◆ **EXTRACTED ENTRIES**
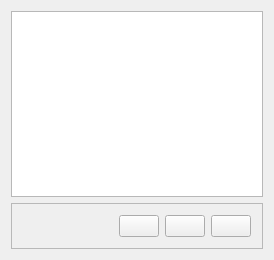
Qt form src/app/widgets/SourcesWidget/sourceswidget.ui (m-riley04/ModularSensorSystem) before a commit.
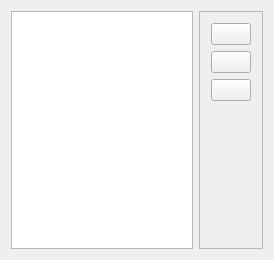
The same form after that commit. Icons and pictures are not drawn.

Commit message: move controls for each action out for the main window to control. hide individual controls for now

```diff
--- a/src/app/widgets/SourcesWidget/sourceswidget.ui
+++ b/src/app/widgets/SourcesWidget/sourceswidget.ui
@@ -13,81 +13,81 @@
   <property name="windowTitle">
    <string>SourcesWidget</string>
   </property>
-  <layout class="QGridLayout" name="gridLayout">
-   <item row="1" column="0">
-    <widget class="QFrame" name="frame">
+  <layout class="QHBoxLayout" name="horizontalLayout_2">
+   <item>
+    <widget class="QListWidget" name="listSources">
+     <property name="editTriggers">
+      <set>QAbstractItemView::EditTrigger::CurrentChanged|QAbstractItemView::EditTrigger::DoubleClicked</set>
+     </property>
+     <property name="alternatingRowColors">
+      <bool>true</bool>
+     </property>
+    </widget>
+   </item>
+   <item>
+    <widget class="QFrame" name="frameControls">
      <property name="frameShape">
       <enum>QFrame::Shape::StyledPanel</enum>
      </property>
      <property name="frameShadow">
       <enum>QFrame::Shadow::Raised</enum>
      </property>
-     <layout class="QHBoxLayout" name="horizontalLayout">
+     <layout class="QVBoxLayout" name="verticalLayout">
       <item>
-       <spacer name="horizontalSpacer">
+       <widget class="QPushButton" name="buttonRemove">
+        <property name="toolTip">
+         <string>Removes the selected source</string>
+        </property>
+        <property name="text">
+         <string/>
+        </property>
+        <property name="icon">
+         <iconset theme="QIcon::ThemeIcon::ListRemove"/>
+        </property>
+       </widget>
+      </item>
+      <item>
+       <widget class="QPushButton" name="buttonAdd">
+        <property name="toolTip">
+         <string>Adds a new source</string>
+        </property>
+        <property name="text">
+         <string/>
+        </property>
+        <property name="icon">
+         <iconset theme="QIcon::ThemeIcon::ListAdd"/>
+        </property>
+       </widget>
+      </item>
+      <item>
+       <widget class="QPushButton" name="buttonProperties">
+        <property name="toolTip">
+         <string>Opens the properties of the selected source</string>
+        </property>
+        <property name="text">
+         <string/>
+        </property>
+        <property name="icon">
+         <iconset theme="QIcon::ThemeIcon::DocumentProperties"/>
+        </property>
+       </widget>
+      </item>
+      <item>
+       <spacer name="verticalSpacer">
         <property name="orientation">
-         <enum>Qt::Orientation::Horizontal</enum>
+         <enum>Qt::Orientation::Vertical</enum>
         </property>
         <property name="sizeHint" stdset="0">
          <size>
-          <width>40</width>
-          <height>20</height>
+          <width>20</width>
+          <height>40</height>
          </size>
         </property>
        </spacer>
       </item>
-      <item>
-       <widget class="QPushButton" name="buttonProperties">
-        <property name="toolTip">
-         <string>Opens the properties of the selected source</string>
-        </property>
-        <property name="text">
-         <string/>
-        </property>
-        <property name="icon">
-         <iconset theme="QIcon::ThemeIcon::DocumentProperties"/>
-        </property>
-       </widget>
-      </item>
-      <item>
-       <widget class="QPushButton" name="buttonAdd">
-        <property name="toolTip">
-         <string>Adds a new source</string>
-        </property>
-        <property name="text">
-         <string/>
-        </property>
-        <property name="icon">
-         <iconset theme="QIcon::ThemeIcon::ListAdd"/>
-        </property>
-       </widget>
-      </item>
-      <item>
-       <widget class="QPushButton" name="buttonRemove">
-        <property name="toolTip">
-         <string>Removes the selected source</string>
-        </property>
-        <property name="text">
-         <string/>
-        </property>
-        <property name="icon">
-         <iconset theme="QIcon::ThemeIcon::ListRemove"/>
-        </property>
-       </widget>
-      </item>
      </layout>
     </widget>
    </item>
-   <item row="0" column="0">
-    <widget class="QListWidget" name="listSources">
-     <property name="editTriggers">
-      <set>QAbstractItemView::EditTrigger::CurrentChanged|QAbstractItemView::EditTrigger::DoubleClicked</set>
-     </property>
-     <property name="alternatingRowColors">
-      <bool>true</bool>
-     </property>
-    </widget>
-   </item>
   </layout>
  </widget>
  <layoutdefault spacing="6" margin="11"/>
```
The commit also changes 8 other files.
* * *
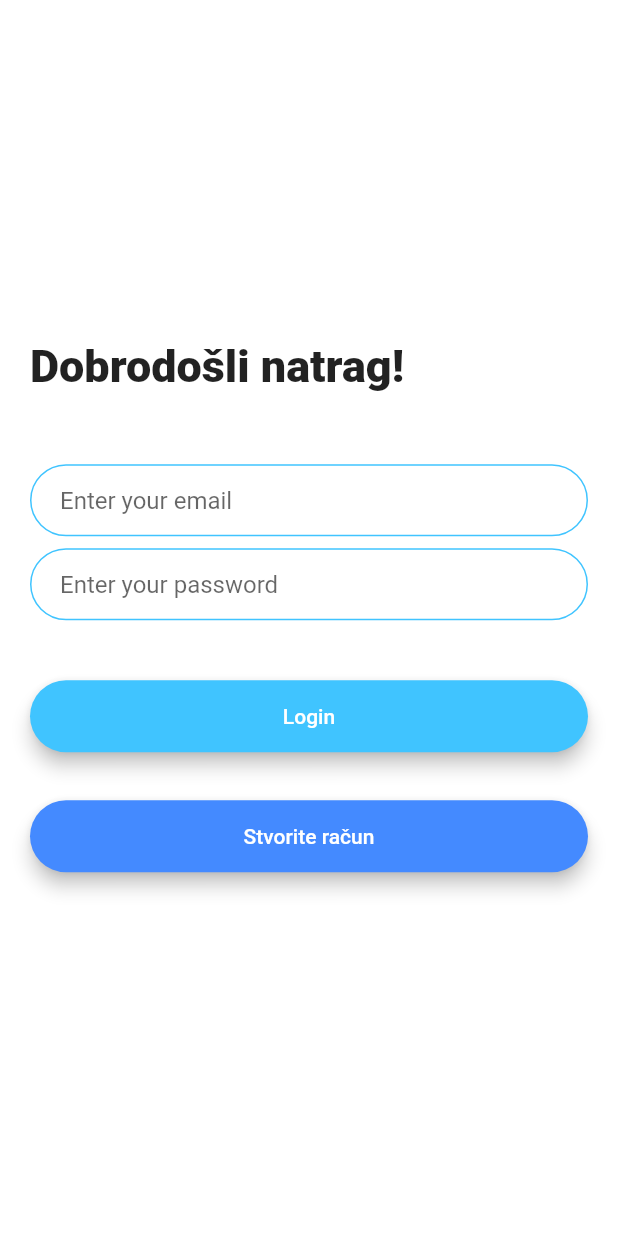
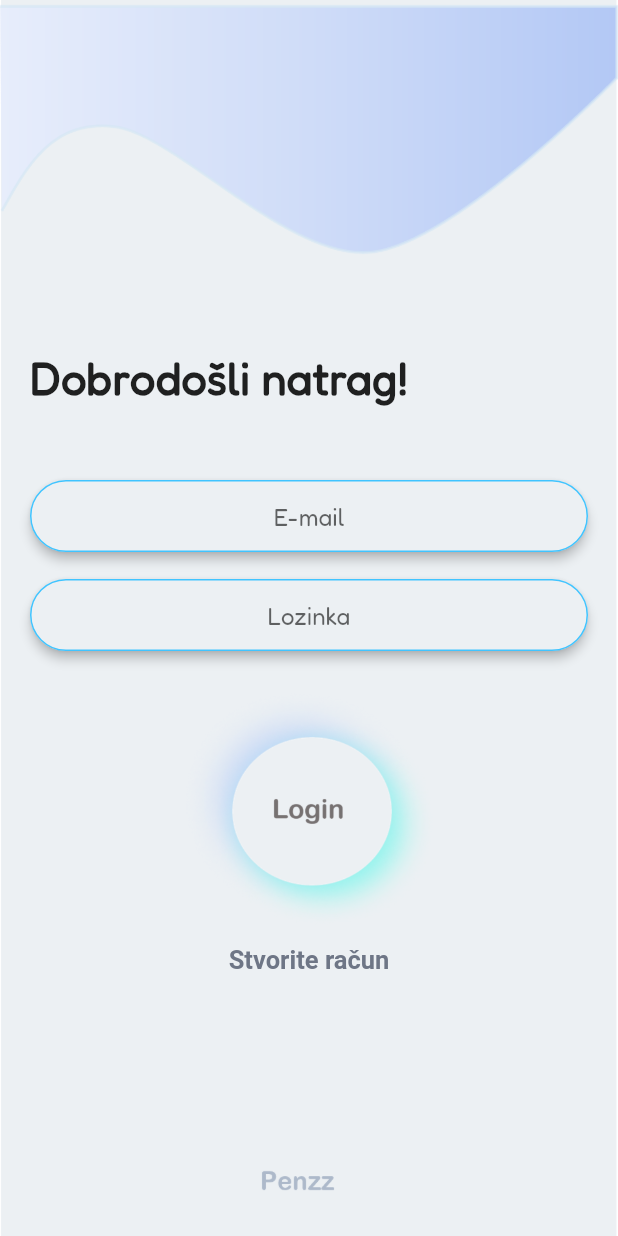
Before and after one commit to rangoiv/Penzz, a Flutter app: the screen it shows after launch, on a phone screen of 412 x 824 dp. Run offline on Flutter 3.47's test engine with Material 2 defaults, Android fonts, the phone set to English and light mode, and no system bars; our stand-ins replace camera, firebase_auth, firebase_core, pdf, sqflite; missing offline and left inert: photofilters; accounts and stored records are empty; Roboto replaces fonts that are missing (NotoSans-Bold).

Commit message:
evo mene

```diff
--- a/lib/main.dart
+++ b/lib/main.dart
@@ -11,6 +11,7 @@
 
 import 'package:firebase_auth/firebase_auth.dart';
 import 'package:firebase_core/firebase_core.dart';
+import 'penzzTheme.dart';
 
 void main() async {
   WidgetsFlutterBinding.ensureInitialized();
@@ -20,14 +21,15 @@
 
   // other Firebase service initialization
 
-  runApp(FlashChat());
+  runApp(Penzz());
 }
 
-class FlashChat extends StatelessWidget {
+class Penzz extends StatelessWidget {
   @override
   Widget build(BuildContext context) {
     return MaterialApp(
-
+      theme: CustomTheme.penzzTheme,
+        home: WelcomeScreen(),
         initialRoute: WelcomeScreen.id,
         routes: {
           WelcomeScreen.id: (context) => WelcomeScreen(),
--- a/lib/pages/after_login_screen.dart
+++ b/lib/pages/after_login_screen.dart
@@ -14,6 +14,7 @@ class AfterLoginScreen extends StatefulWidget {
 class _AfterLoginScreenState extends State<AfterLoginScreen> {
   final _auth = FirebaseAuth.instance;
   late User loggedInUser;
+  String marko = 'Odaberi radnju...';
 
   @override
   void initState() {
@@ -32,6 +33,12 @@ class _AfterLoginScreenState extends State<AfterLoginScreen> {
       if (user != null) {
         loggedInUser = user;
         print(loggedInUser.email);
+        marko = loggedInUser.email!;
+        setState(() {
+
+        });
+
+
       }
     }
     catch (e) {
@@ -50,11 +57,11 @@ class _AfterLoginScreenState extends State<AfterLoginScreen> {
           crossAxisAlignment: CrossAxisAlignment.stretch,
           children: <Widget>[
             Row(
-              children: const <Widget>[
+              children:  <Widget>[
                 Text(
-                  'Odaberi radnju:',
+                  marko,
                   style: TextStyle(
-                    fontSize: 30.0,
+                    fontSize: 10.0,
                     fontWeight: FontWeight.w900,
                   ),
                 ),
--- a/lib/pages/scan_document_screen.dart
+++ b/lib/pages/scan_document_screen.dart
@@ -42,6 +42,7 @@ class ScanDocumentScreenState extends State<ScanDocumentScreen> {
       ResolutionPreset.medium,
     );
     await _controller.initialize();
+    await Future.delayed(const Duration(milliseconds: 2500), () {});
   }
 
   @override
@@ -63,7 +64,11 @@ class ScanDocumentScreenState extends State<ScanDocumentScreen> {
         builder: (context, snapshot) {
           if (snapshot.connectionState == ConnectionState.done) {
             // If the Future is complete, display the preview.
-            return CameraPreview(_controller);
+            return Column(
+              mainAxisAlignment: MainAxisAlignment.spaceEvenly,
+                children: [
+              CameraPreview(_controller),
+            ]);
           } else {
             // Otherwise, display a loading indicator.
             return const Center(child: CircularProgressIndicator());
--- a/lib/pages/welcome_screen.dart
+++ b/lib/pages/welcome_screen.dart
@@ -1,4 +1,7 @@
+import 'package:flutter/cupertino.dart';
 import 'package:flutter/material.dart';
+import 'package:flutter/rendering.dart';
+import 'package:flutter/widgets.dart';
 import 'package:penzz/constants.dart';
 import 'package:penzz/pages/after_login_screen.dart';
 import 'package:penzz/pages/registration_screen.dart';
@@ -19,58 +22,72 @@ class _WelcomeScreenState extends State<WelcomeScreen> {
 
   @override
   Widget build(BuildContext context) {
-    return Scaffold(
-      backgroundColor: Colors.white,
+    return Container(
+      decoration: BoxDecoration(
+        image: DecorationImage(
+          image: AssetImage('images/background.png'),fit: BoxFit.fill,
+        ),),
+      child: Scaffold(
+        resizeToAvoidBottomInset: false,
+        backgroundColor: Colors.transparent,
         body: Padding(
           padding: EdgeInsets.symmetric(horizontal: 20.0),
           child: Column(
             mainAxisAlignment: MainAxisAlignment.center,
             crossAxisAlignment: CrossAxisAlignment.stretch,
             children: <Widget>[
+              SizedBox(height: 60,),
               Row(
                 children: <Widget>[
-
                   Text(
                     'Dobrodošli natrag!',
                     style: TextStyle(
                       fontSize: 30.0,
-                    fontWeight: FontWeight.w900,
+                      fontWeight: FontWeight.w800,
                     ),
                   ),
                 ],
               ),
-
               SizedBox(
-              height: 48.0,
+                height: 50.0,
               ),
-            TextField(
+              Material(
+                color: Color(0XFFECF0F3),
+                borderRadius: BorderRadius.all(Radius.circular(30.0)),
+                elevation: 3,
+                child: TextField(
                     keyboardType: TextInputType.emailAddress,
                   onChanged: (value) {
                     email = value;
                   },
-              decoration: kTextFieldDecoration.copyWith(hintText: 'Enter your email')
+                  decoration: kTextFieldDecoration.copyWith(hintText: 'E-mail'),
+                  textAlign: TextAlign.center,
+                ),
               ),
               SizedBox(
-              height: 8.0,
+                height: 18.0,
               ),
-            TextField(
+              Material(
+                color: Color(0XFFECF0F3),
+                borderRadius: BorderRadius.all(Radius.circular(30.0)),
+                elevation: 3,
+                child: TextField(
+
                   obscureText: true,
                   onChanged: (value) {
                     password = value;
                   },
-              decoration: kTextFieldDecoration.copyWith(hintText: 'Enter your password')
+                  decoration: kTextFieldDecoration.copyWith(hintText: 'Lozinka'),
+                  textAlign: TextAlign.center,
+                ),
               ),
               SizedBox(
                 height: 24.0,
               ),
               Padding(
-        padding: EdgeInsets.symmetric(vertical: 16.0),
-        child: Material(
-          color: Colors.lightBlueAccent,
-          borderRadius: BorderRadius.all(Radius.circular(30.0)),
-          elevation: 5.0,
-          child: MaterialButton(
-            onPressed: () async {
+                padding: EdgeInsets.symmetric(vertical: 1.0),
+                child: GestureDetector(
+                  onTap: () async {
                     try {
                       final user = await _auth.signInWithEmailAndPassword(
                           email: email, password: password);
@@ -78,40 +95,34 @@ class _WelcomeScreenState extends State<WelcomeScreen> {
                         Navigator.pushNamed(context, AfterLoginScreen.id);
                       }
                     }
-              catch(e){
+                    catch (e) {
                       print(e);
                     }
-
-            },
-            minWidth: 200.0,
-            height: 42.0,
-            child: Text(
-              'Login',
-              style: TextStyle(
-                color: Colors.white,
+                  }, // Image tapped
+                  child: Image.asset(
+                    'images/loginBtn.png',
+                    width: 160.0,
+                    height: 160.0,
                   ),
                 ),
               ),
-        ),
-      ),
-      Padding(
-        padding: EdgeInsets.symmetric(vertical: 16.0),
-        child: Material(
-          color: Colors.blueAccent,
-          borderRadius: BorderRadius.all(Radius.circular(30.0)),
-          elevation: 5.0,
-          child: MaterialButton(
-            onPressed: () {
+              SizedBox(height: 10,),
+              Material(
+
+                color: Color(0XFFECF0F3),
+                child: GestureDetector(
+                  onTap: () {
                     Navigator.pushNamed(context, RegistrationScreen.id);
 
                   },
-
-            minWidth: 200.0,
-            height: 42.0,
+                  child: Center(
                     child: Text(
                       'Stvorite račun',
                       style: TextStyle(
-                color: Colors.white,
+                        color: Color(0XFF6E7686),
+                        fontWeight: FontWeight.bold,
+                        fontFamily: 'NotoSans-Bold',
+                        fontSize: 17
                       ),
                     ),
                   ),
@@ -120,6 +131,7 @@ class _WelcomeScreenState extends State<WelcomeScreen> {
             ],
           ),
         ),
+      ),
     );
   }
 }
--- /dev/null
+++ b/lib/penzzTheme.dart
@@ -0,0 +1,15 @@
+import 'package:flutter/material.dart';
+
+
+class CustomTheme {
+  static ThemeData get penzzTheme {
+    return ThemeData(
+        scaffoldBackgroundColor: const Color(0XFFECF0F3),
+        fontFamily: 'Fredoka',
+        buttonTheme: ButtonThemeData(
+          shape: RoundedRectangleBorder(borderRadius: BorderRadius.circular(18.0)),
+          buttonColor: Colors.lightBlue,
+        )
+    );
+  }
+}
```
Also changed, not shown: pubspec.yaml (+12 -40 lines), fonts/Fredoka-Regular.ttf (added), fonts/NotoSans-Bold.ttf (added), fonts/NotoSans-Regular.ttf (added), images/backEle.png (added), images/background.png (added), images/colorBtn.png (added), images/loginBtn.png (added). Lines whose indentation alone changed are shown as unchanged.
---
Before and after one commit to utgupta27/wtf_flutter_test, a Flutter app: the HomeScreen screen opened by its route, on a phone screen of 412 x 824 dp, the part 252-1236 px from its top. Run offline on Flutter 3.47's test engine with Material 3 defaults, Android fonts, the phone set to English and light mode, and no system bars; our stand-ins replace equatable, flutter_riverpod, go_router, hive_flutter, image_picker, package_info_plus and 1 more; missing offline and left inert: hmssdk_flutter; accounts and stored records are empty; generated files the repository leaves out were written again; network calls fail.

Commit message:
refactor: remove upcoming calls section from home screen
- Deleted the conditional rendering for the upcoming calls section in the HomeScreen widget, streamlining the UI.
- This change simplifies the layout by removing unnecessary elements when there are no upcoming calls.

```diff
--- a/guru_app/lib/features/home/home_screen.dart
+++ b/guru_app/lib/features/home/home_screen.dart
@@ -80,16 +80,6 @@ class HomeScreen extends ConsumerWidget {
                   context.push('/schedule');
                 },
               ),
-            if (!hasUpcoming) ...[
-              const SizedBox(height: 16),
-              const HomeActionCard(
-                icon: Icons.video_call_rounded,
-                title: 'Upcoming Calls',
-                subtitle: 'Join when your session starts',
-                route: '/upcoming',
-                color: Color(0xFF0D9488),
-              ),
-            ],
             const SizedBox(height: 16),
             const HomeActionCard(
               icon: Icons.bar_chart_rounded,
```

◆ **WHAT IS REQUIRED**
For the word "QPushButton", count how many lines of the entries contain it; give the number and nothing more.

◆ **OUTPUT BELOW**
6